The majority of the relics of St. Genevieve were publicly burnt during the French Revolution, but some small surviving pieces, as well as the rock her tomb rested on, are enshrined at St-Étienne-du-Mont.
The church itself on the Montagne Sainte-Geneviève started construction in 1517 and was finished in 1627. The tombs of Blaise Pascal and Jean Racine are also in the church. Jean-Paul Marat was buried in one of the two church cemeteries, although neither of them exist anymore.
Following the French Revolution, the church was transformed, much like its neighbor the Pantheon, into a shrine of reason, called the “Temple of Filial Piety.” This was also around the time that St. Genevieve, patron saint of Paris, had her relics destroyed. What was saved is in a small chapel in the reconsecrated church, including her burial stone encased in a gold lattice and some of the Saint’s minor remains housed in a glass cylinder.

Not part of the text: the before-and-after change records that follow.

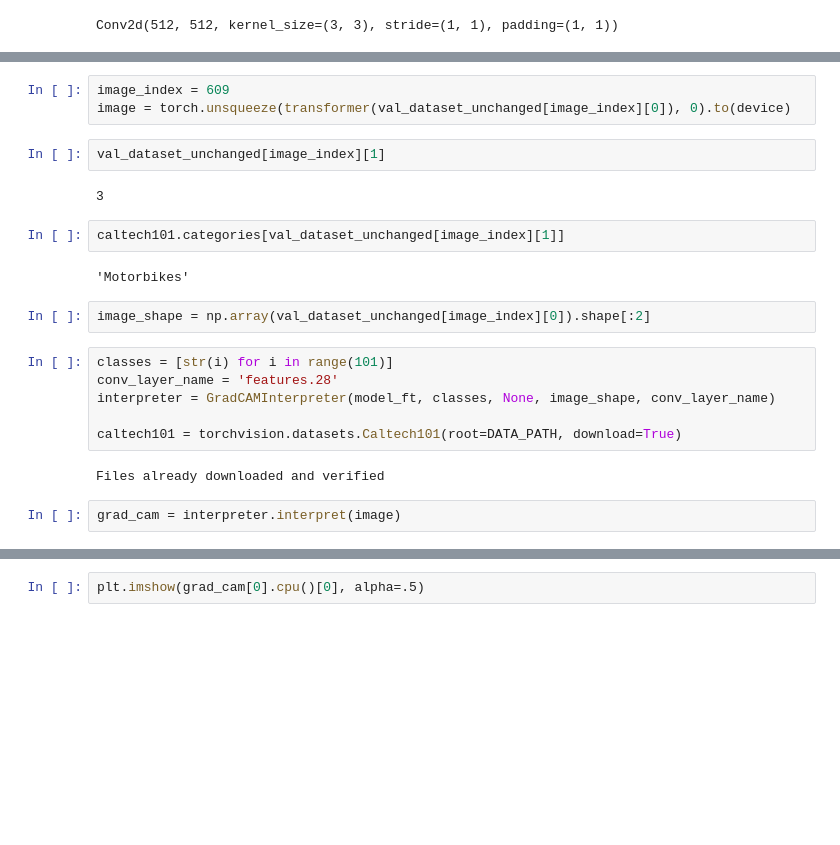
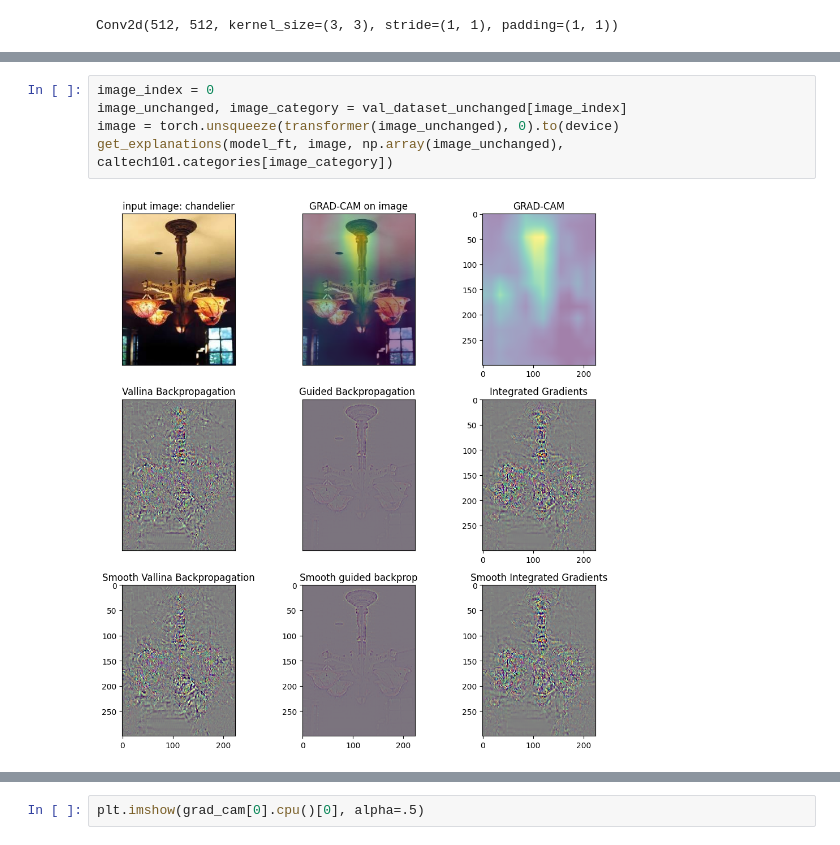
Before and after one commit to Leonid-Erlygin/lectures, a Jupyter notebook: l5_visualization/notebooks/caltech101_visualization.ipynb, the cells around one changed output, grey strips where cells are left out. Saved outputs shown, nothing was run; the diff lists cells and outputs as text; blank space fills up the shorter version.

```diff
--- a/l5_visualization/notebooks/caltech101_visualization.ipynb
+++ b/l5_visualization/notebooks/caltech101_visualization.ipynb
@@ -201,23 +356,7 @@ Conv2d(512, 512, kernel_size=(3, 3), stride=(1, 1), padding=(1, 1))
 # %%
-image_index = 609
-image = torch.unsqueeze(transformer(val_dataset_unchanged[image_index][0]), 0).to(device)
+image_index = 0
+image_unchanged, image_category = val_dataset_unchanged[image_index]
+image = torch.unsqueeze(transformer(image_unchanged), 0).to(device)
+get_explanations(model_ft, image, np.array(image_unchanged), caltech101.categories[image_category])
+# %% [output]
+[figure, added]
-# %%
-val_dataset_unchanged[image_index][1]
-# %% [output]
-3
-# %%
-caltech101.categories[val_dataset_unchanged[image_index][1]]
-# %% [output]
-'Motorbikes'
-# %%
-image_shape = np.array(val_dataset_unchanged[image_index][0]).shape[:2]
-# %%
-classes = [str(i) for i in range(101)]
-conv_layer_name = 'features.28'
-interpreter = GradCAMInterpreter(model_ft, classes, None, image_shape, conv_layer_name)
-
-caltech101 = torchvision.datasets.Caltech101(root=DATA_PATH, download=True)
-# %% [output]
-Files already downloaded and verified
-# %%
-grad_cam = interpreter.interpret(image)
```
Also changed, not shown: parts of 10 cells of this notebook.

The double spiral staircase with the loft above is called a jube. It’s a type of rood screen that originally separated the laity from the high altar. This one was installed in 1530 and created by Biart la Père. Most rood screens were removed during the Counter-Reformation or after Vatican II. It is the only surviving example in Paris.
Know Before You Go
From the Cardinal Lemoine metro stop, walk up the hill on Rue Clovis. The church is across the street from the Pantheon.